It seems clear that to follow the example of Christ means we are called to love and serve others. Love is not defined as something we do when we like, feel comfortable with, or fully accept all things about another person. Jesus didn’t mean we can pick and choose who to love. A key phrase is in John 15:12, “…as I have loved you.” This sends chills down my spine as I think of the implication! Jesus became man to live amongst us and serve before giving the gift of life to ALL of us through His death and resurrection. He clearly didn’t choose any particular person or group to love. Lest we forget that He was born the Jewish Messiah, yet during his life he spent time with people marginalized by the Jewish leaders and in his death and resurrection he extended forgiveness and salvation to the gentiles and all mankind! This was a radical change that even the disciples struggled with after He returned to be with God. If we are to be Christ followers and live His commandments in scripture, we need to love and serve everyone. We don’t get the convenience of choosing based on religious preference, nationality, income status, personality, dress or hairstyle, etc.
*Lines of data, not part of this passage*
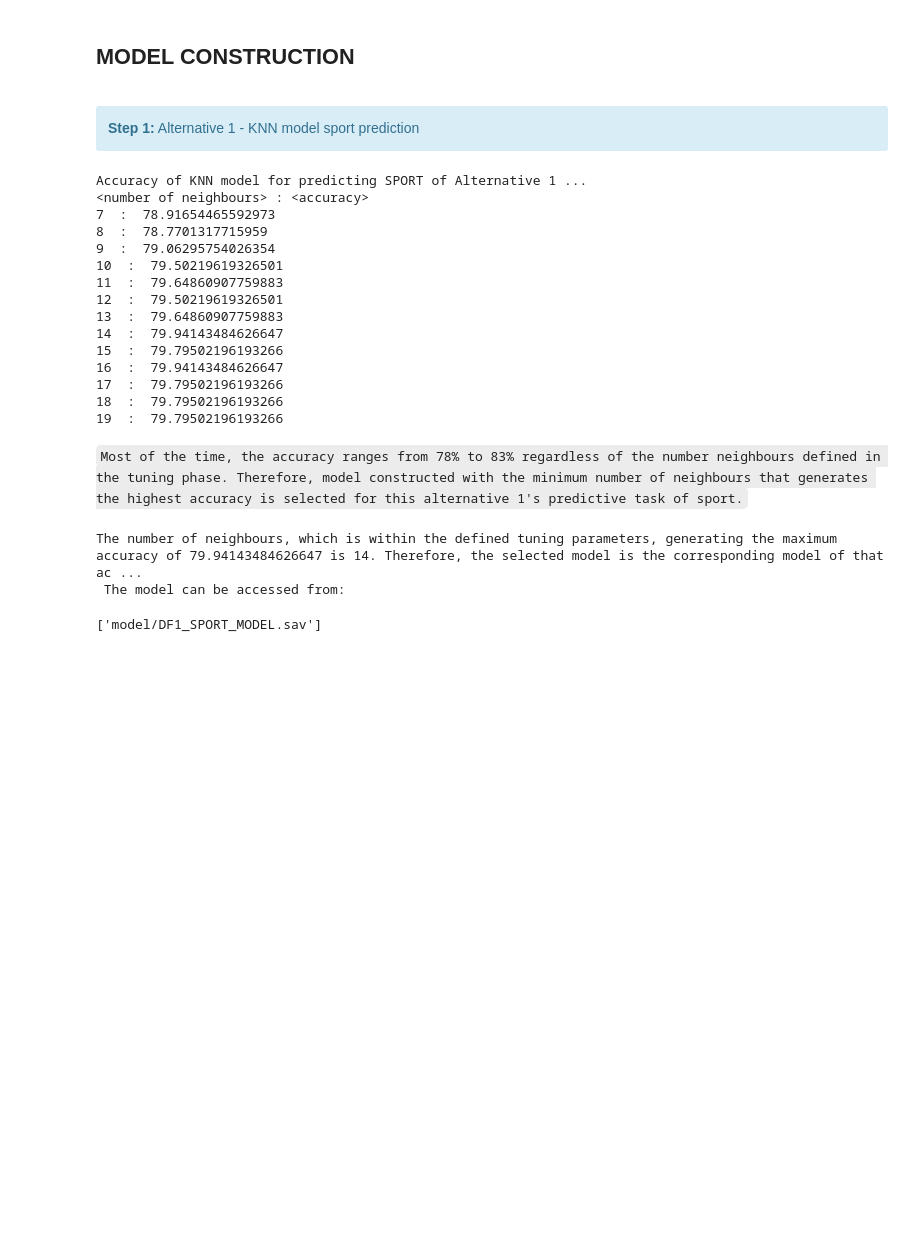
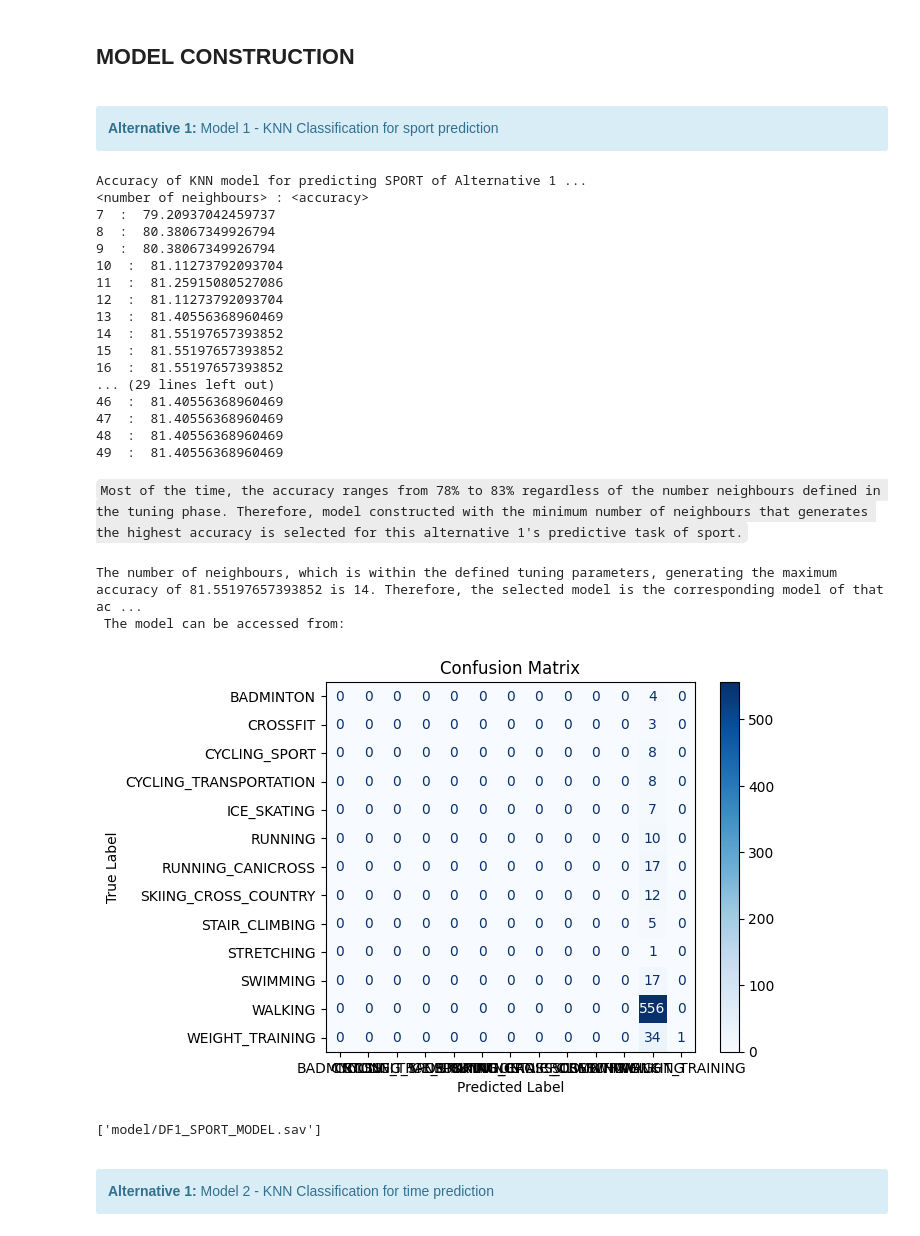
Before and after one commit to Thanhtrannd/WorkoutBigDataPredictiveModel, a Jupyter notebook: main.ipynb, the cells around one changed output. Saved outputs shown, nothing was run; the diff lists cells and outputs as text; code cells hidden in the pictures; blank space fills up the shorter version.

Commit message:
Add KNN time prediction model and duration LR model Alt1

```diff
--- a/main.ipynb
+++ b/main.ipynb
@@ -1012,7 +1013,7 @@ DF1_DUR_Xtrain, DF1_DUR_Xtest, DF1_DUR_Ytrain, DF1_DUR_Ytest = getPartitionByIdx
 # %% [markdown]
 <a id='handsondata'></a>
 <div class=" alert alert-info">
-    <b>Step 1:</b> Alternative 1 - KNN model sport prediction
+    <b>Alternative 1:</b> Model 1 - KNN Classification for sport prediction
 </div>
 # %%
 def KNNClassify(Xtrain, Xtest, Ytrain, Ytest, nNeighboursList):
@@ -1037,48 +1038,66 @@ def printDict(Dict):
     for key, value in Dict.items():
         print(key, ' : ', value)
 
-################# ALTERNATIVE 1'S DATASETS' PARTITIONS ##################
+def plottingConfusionMatrix(model, Xtest, Ytest):
+    matrix = plot_confusion_matrix(model, Xtest, Ytest, cmap=plt.cm.Blues)
+    matrix.ax_.set_title('Confusion Matrix')
+    plt.xlabel('Predicted Label')
+    plt.ylabel('True Label')
+    plt.gcf().axes[0].tick_params()
+    plt.gcf().axes[1].tick_params()
+    plt.show()
+
 ### Dataset DF1_SPORT_X
-nNeighboursTuning = list(range(7, 20))
+nNeighboursTuning = list(range(7, 50))
 DF1_SPORT_MODEL_DICT, DF1_SPORT_Ytest_pred_DICT, DF1_SPORT_ACCURACY_DICT = KNNClassify(DF1_SPORT_Xtrain, DF1_SPORT_Xtest, DF1_SPORT_Ytrain, DF1_SPORT_Ytest, nNeighboursTuning)
 print("Accuracy of KNN model for predicting SPORT of Alternative 1 ...\n<number of neighbours> : <accuracy>")
 printDict(DF1_SPORT_ACCURACY_DICT)
 # %% [output]
 Accuracy of KNN model for predicting SPORT of Alternative 1 ...
 <number of neighbours> : <accuracy>
-7  :  78.91654465592973
-8  :  78.7701317715959
-9  :  79.06295754026354
-10  :  79.50219619326501
-11  :  79.64860907759883
-12  :  79.50219619326501
-13  :  79.64860907759883
-14  :  79.94143484626647
-15  :  79.79502196193266
-16  :  79.94143484626647
-17  :  79.79502196193266
-18  :  79.79502196193266
-19  :  79.79502196193266
+7  :  79.20937042459737
+8  :  80.38067349926794
+9  :  80.38067349926794
+10  :  81.11273792093704
+11  :  81.25915080527086
+12  :  81.11273792093704
+13  :  81.40556368960469
+14  :  81.55197657393852
+15  :  81.55197657393852
+16  :  81.55197657393852
+... (29 lines left out)
+46  :  81.40556368960469
+47  :  81.40556368960469
+48  :  81.40556368960469
+49  :  81.40556368960469
 # %% [markdown]
 `Most of the time, the accuracy ranges from 78% to 83% regardless of the number neighbours defined in the tuning phase. Therefore, model constructed with the minimum number of neighbours that generates the highest accuracy is selected for this alternative 1's predictive task of sport.`
 # %%
 #del max
 DF1_SPORT_MAX_ACCURACY = max(DF1_SPORT_ACCURACY_DICT.values())
 DF1_SPORT_MAX_ACCURACY_nNeighbours = max(DF1_SPORT_ACCURACY_DICT, key=DF1_SPORT_ACCURACY_DICT.get)
 print(f"The number of neighbours, which is within the defined tuning parameters, generating the maximum accuracy of {DF1_SPORT_MAX_ACCURACY} is {DF1_SPORT_MAX_ACCURACY_nNeighbours}. Therefore, the selected model is the corresponding model of that accuracy.\n The model can be accessed from:")
 DF1_SPORT_MODEL = DF1_SPORT_MODEL_DICT[DF1_SPORT_MAX_ACCURACY_nNeighbours]
 DF1_SPORT_Ytest_pred = DF1_SPORT_Ytest_pred_DICT[DF1_SPORT_MAX_ACCURACY_nNeighbours]
 DF1_SPORT_ACCURACY = DF1_SPORT_ACCURACY_DICT[DF1_SPORT_MAX_ACCURACY_nNeighbours]
 
+plottingConfusionMatrix(DF1_SPORT_MODEL, DF1_SPORT_Xtest, DF1_SPORT_Ytest)
+
 # Save the model to disk
 DF1_SPORT_MODEL_filename = 'model/DF1_SPORT_MODEL.sav'
 joblib.dump(DF1_SPORT_MODEL, DF1_SPORT_MODEL_filename)
 
 # load the model from disk
 # DF1_SPORT_MODEL = joblib.load(DF1_SPORT_MODEL_filename)
 # DF1_SPORT_MODEL_result = DF1_SPORT_MODEL.score(DF1_SPORT_Xtest, DF1_SPORT_Ytest)
 # print(DF1_SPORT_MODEL_result)
 # %% [output]
-The number of neighbours, which is within the defined tuning parameters, generating the maximum accuracy of 79.94143484626647 is 14. Therefore, the selected model is the corresponding model of that ac ...
+The number of neighbours, which is within the defined tuning parameters, generating the maximum accuracy of 81.55197657393852 is 14. Therefore, the selected model is the corresponding model of that ac ...
  The model can be accessed from:
+[figure, added]
 ['model/DF1_SPORT_MODEL.sav']
+# %% [markdown]
+<a id='handsondata'></a>
+<div class=" alert alert-info">
+    <b>Alternative 1:</b> Model 2 - KNN Classification for time prediction
+</div>
```
Also changed, not shown: parts of 8 cells of this notebook, 14 other files.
Jesus’ love has NO exclusions, and neither should ours.
In addition, Jesus didn’t condemn or change people prior to loving them. We talked about the story of the adulterous woman brought before Jesus by the Pharisees (John 8:3-11). The woman clearly broke a commandment and by Jewish law, she deserved to die. Jesus’ reaction to the situation is life changing. He listened to the Pharisees charges, without expressing anger or judgment in their actions. He then turned the table on them by asking which of them has never sinned. In the end, He was left with the woman standing before him with no accusers. Jesus made it clear to her he didn’t condemn her, but rather, He simply asked her to, “go and sin no more.” This passage shows us a clear way to relieve the tension between loving and confronting. Love isn’t a warm fuzzy feeling of acceptance; it is an action to introduce others to Christ. It is acknowledging that His love has no exclusions and neither should ours! We must have an active love that meets people’s needs and prayerfully leads them towards living Christ-like lives while having faith that God will change their hearts without us having to publicly rebuke their sins. God calls us to love, listen, discern, and respond. It doesn’t mean we endorse or encourage sin. But we must always ask ourselves if our response is “loving in the same way Jesus loved us.”
We are blessed to live in a diverse community where the entire world comes to us. However, in our humanness, it can be challenging to engage because we need to move from our comfort zone into the margins. This is where God wants us and His greatest work is often done in these margins. By loving our neighbors the way Jesus showed us, we can overcome our differences, here in Bloomington and across the world! So, choose love and let God change their and our hearts when needed.